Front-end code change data
%%

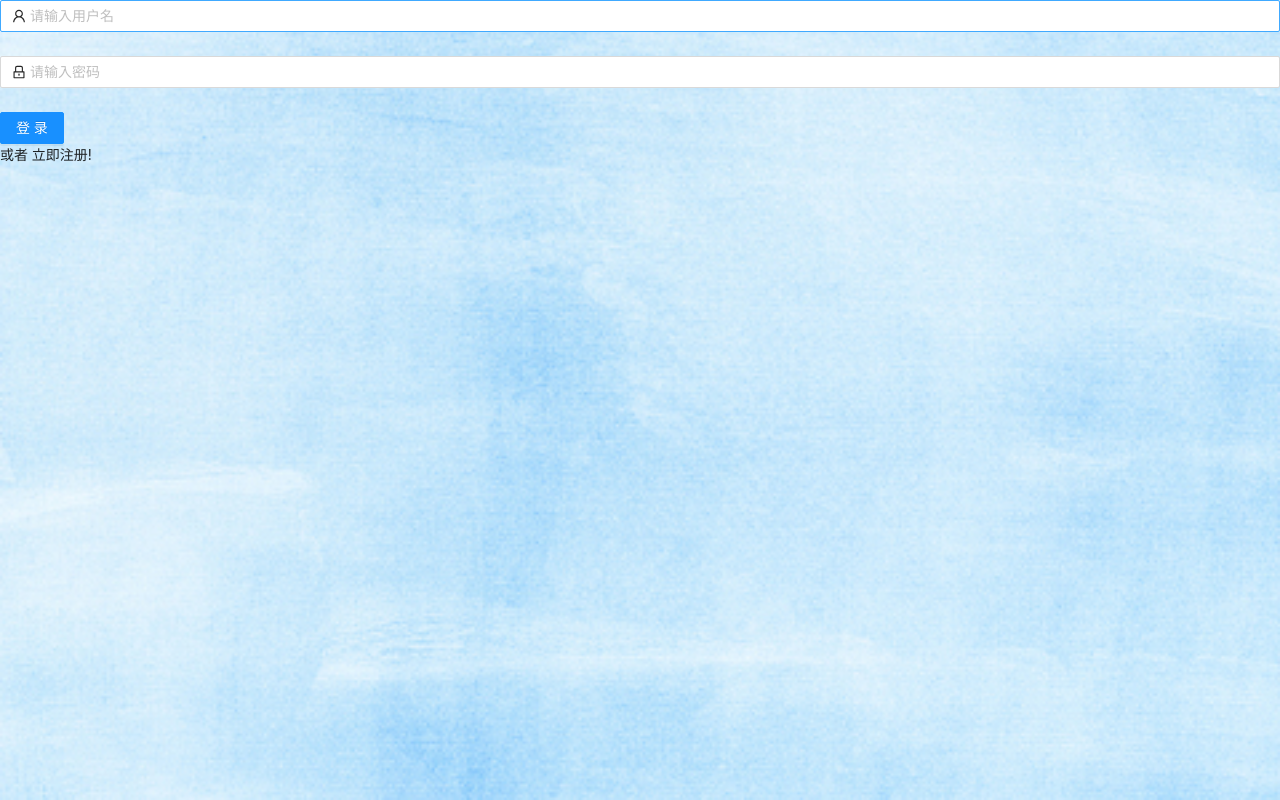
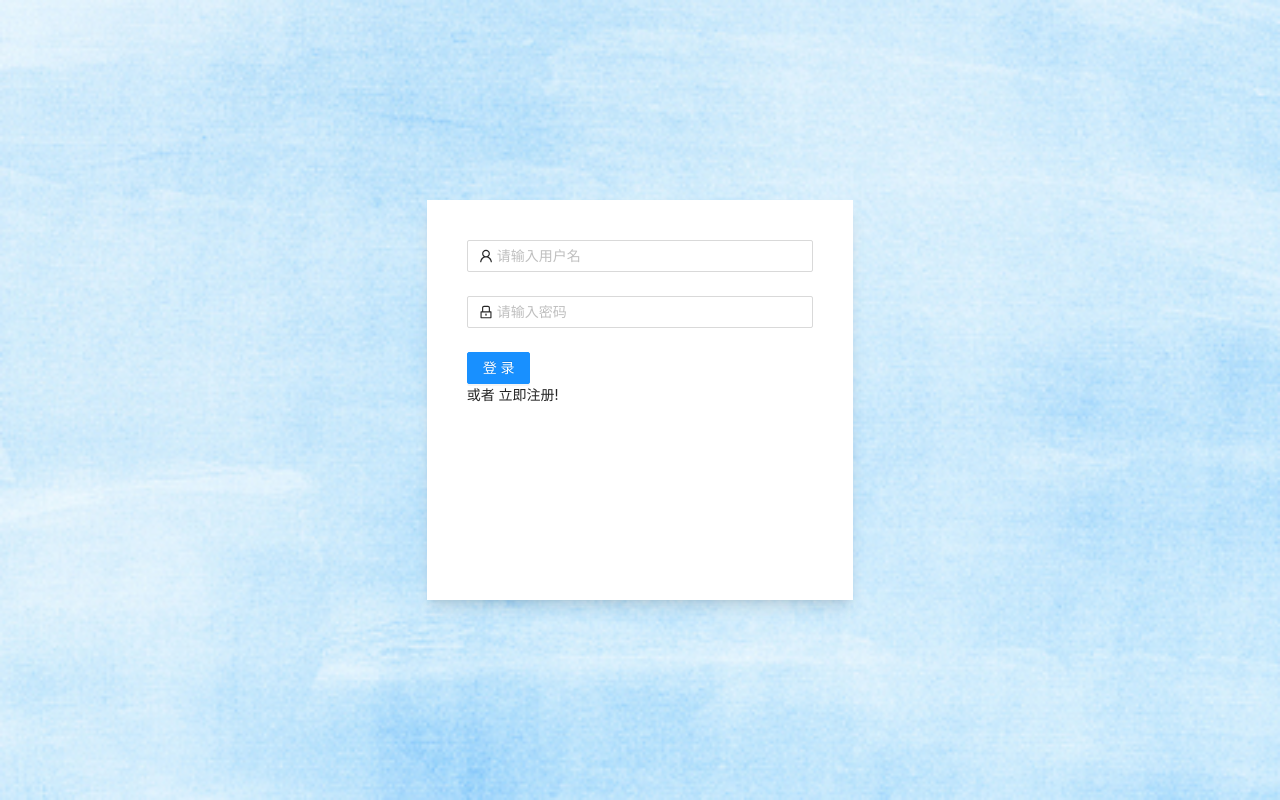
Before and after one commit to chliyang/my-app2, a React (Create React App) app: page /example/login in a window 1280 px wide. Built offline with nearby package versions, Linux system fonts and the light colour scheme.

Commit message:
style: login box style

```diff
--- a/src/pages/login-page/login-page.tsx
+++ b/src/pages/login-page/login-page.tsx
@@ -5,7 +5,7 @@ import useLoginPage from "./hooks/use-login-page";
 const LoginPage: React.FC = () => {
   const { loading, setPassword, setUsername, handleLogin } = useLoginPage();
   return (
-    <div>
+    <div className="box-border h-1/2 w-1/2 lg:w-1/3 bg-white shadow-lg p-10">
       <MyForm
         loading={loading}
         isLogin={true}
--- a/src/routes/root.tsx
+++ b/src/routes/root.tsx
@@ -13,7 +13,7 @@ import RegisterPage from "../pages/register-page/register-page";
 
 const Root = () => {
   return (
-    <div className="bg-blue-bg bg-cover bg-center h-full w-full">
+    <div className="bg-blue-bg bg-cover bg-center h-full w-full flex justify-center items-center">
       <Router basename={"example"}>
         <Switch>
           <Route path="/register" component={RegisterPage} />
```
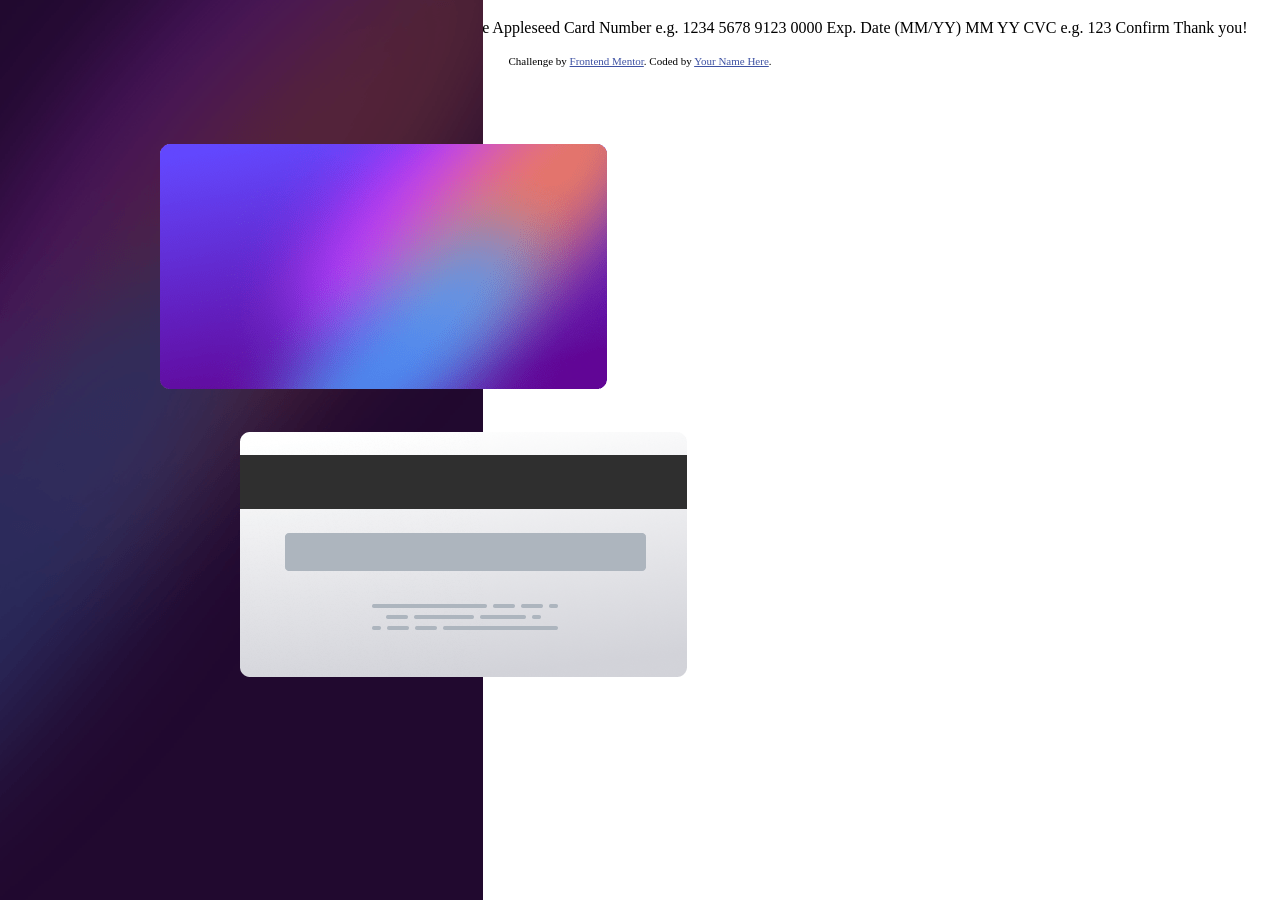
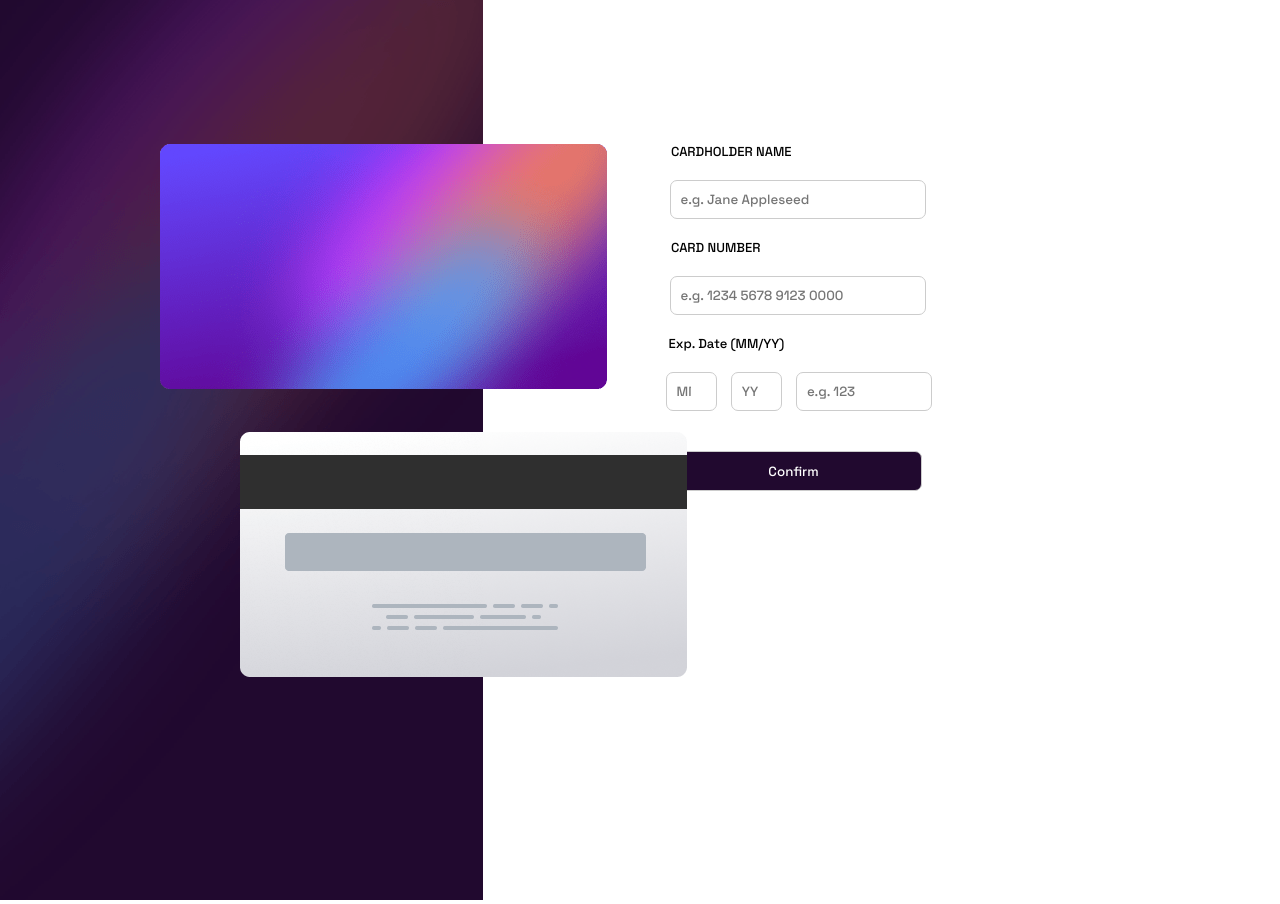
Before and after one commit to mikaelelias/interactive-card-details-form, a plain HTML site: page index.html in a window 1280 px wide. Drawn offline with Linux system fonts and the light colour scheme.

Commit message:
progress

```diff
--- a/index.html
+++ b/index.html
@@ -32,43 +32,26 @@
       </div>
     </section>
 
-    <form>
-      <label for="nome"></label>
-      <input type="text" nome="nome" id="nome" required>
+    <form class="forms">
+      <label for="name">CARDHOLDER NAME</label>
+			<input type="text" name="name" class="input-padrao" required placeholder="e.g. Jane Appleseed">
+
+      <label for="card_number">CARD NUMBER</label>
+      <input type="number" name="card_number" class="input_standard" required placeholder="e.g. 1234 5678 9123 0000">
     </form>
 
+    <form class="validation">
+      <div posicion_inputs>
+        <label for="mes">Exp. Date (MM/YY)</label>
+			  <input type="number" name="mes" class="input-menor" required placeholder="MM">
+        <input type="text" name="name" class="input-menor" required placeholder="YY">
 
-    0000 0000 0000 0000
-    Jane Appleseed
-    00/00
+        <input type="number" name="CVC" class="input-cvc" required placeholder="e.g. 123">
+      </di>
 
-    000
+      <label for="submit"></label>
+      <input type="submit" id="submit" value="Confirm">
 
-    Cardholder Name
-    e.g. Jane Appleseed
-
-    Card Number
-    e.g. 1234 5678 9123 0000
-
-    Exp. Date (MM/YY)
-    MM
-    YY
-
-    CVC
-    e.g. 123
-
-    Confirm
-
-    <!-- Completed state start -->
-
-    Thank you!
-    We've added your card details
-    Continue
-
-    <div class="attribution">
-      Challenge by <a href="https://www.frontendmentor.io?ref=challenge" target="_blank">Frontend Mentor</a>.
-      Coded by <a href="#">Your Name Here</a>.
-    </div>
 
   </div>
 </body>
--- a/style.css
+++ b/style.css
@@ -1,3 +1,5 @@
+@import url('https://fonts.googleapis.com/css2?family=Poppins:wght@100;400&family=Space+Grotesk:wght@500&display=swap');
+
 * {
     margin: 0;
     padding: 0;
@@ -27,3 +29,75 @@
     margin-top: 27rem;
     margin-left: 15rem;
 }
+
+.forms {
+    display: flex;
+    flex-direction: column;
+    align-items: center;
+    margin-top: 10%;
+}
+
+.forms input{
+    margin: 5px;
+    width: 20vw;
+    margin-left: 25vw;
+    padding: 10px;
+    border-radius: 7px;
+    border: 1px solid #ccc;
+    font-family: 'Poppins', sans-serif;
+    font-family: 'Space Grotesk', sans-serif;
+    color: black;
+}
+
+.forms label {
+    display: flex;
+    margin: 15px;
+    width: 20vw;
+    margin-left: 26vw;
+    font-family: 'Poppins', sans-serif;
+    font-family: 'Space Grotesk', sans-serif;
+    color: black;
+    font-size: 13px;
+}
+
+.validation {
+    display: flex;
+    align-items: center;
+    justify-content: center;
+    margin-left: 25%;
+    margin-top: 0 auto;
+}
+
+.validation input{
+    margin: 5px;
+    width: 4vw;
+    padding: 10px;
+    border-radius: 7px;
+    border: 1px solid #ccc;
+    font-family: 'Poppins', sans-serif;
+    font-family: 'Space Grotesk', sans-serif;
+    color: black;
+}
+
+.validation .input-cvc {
+    width: 10.6vw;
+}
+
+.validation label {
+    display: flex;
+    margin: 15px;
+    width: 20vw;
+    font-family: 'Poppins', sans-serif;
+    font-family: 'Space Grotesk', sans-serif;
+    color: black;
+    font-size: 13px;
+    margin-left: 8px;
+}
+
+.validation #submit {
+    width: 20vw;
+    height: 5vh;
+    background-color: hsl(278, 68%, 11%);
+    color: white;
+    padding: 10px;
+}
```
Also changed, not shown: 1 other file.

%%

BRIEF »
Would you copy all of the data exactly? Keep the pictures out of it.

OUTPUT FOR THIS TASK »
Before and after one commit to chliyang/my-app2, a React (Create React App) app: page /example/login in a window 1280 px wide. Built offline with nearby package versions, Linux system fonts and the light colour scheme.

Commit message:
style: login box style

```diff
--- a/src/pages/login-page/login-page.tsx
+++ b/src/pages/login-page/login-page.tsx
@@ -5,7 +5,7 @@ import useLoginPage from "./hooks/use-login-page";
 const LoginPage: React.FC = () => {
   const { loading, setPassword, setUsername, handleLogin } = useLoginPage();
   return (
-    <div>
+    <div className="box-border h-1/2 w-1/2 lg:w-1/3 bg-white shadow-lg p-10">
       <MyForm
         loading={loading}
         isLogin={true}
--- a/src/routes/root.tsx
+++ b/src/routes/root.tsx
@@ -13,7 +13,7 @@ import RegisterPage from "../pages/register-page/register-page";
 
 const Root = () => {
   return (
-    <div className="bg-blue-bg bg-cover bg-center h-full w-full">
+    <div className="bg-blue-bg bg-cover bg-center h-full w-full flex justify-center items-center">
       <Router basename={"example"}>
         <Switch>
           <Route path="/register" component={RegisterPage} />
```
Before and after one commit to mikaelelias/interactive-card-details-form, a plain HTML site: page index.html in a window 1280 px wide. Drawn offline with Linux system fonts and the light colour scheme.

Commit message:
progress

```diff
--- a/index.html
+++ b/index.html
@@ -32,43 +32,26 @@
       </div>
     </section>
 
-    <form>
-      <label for="nome"></label>
-      <input type="text" nome="nome" id="nome" required>
+    <form class="forms">
+      <label for="name">CARDHOLDER NAME</label>
+			<input type="text" name="name" class="input-padrao" required placeholder="e.g. Jane Appleseed">
+
+      <label for="card_number">CARD NUMBER</label>
+      <input type="number" name="card_number" class="input_standard" required placeholder="e.g. 1234 5678 9123 0000">
     </form>
 
+    <form class="validation">
+      <div posicion_inputs>
+        <label for="mes">Exp. Date (MM/YY)</label>
+			  <input type="number" name="mes" class="input-menor" required placeholder="MM">
+        <input type="text" name="name" class="input-menor" required placeholder="YY">
 
-    0000 0000 0000 0000
-    Jane Appleseed
-    00/00
+        <input type="number" name="CVC" class="input-cvc" required placeholder="e.g. 123">
+      </di>
 
-    000
+      <label for="submit"></label>
+      <input type="submit" id="submit" value="Confirm">
 
-    Cardholder Name
-    e.g. Jane Appleseed
-
-    Card Number
-    e.g. 1234 5678 9123 0000
-
-    Exp. Date (MM/YY)
-    MM
-    YY
-
-    CVC
-    e.g. 123
-
-    Confirm
-
-    <!-- Completed state start -->
-
-    Thank you!
-    We've added your card details
-    Continue
-
-    <div class="attribution">
-      Challenge by <a href="https://www.frontendmentor.io?ref=challenge" target="_blank">Frontend Mentor</a>.
-      Coded by <a href="#">Your Name Here</a>.
-    </div>
 
   </div>
 </body>
--- a/style.css
+++ b/style.css
@@ -1,3 +1,5 @@
+@import url('https://fonts.googleapis.com/css2?family=Poppins:wght@100;400&family=Space+Grotesk:wght@500&display=swap');
+
 * {
     margin: 0;
     padding: 0;
@@ -27,3 +29,75 @@
     margin-top: 27rem;
     margin-left: 15rem;
 }
+
+.forms {
+    display: flex;
+    flex-direction: column;
+    align-items: center;
+    margin-top: 10%;
+}
+
+.forms input{
+    margin: 5px;
+    width: 20vw;
+    margin-left: 25vw;
+    padding: 10px;
+    border-radius: 7px;
+    border: 1px solid #ccc;
+    font-family: 'Poppins', sans-serif;
+    font-family: 'Space Grotesk', sans-serif;
+    color: black;
+}
+
+.forms label {
+    display: flex;
+    margin: 15px;
+    width: 20vw;
+    margin-left: 26vw;
+    font-family: 'Poppins', sans-serif;
+    font-family: 'Space Grotesk', sans-serif;
+    color: black;
+    font-size: 13px;
+}
+
+.validation {
+    display: flex;
+    align-items: center;
+    justify-content: center;
+    margin-left: 25%;
+    margin-top: 0 auto;
+}
+
+.validation input{
+    margin: 5px;
+    width: 4vw;
+    padding: 10px;
+    border-radius: 7px;
+    border: 1px solid #ccc;
+    font-family: 'Poppins', sans-serif;
+    font-family: 'Space Grotesk', sans-serif;
+    color: black;
+}
+
+.validation .input-cvc {
+    width: 10.6vw;
+}
+
+.validation label {
+    display: flex;
+    margin: 15px;
+    width: 20vw;
+    font-family: 'Poppins', sans-serif;
+    font-family: 'Space Grotesk', sans-serif;
+    color: black;
+    font-size: 13px;
+    margin-left: 8px;
+}
+
+.validation #submit {
+    width: 20vw;
+    height: 5vh;
+    background-color: hsl(278, 68%, 11%);
+    color: white;
+    padding: 10px;
+}
```
Also changed, not shown: 1 other file.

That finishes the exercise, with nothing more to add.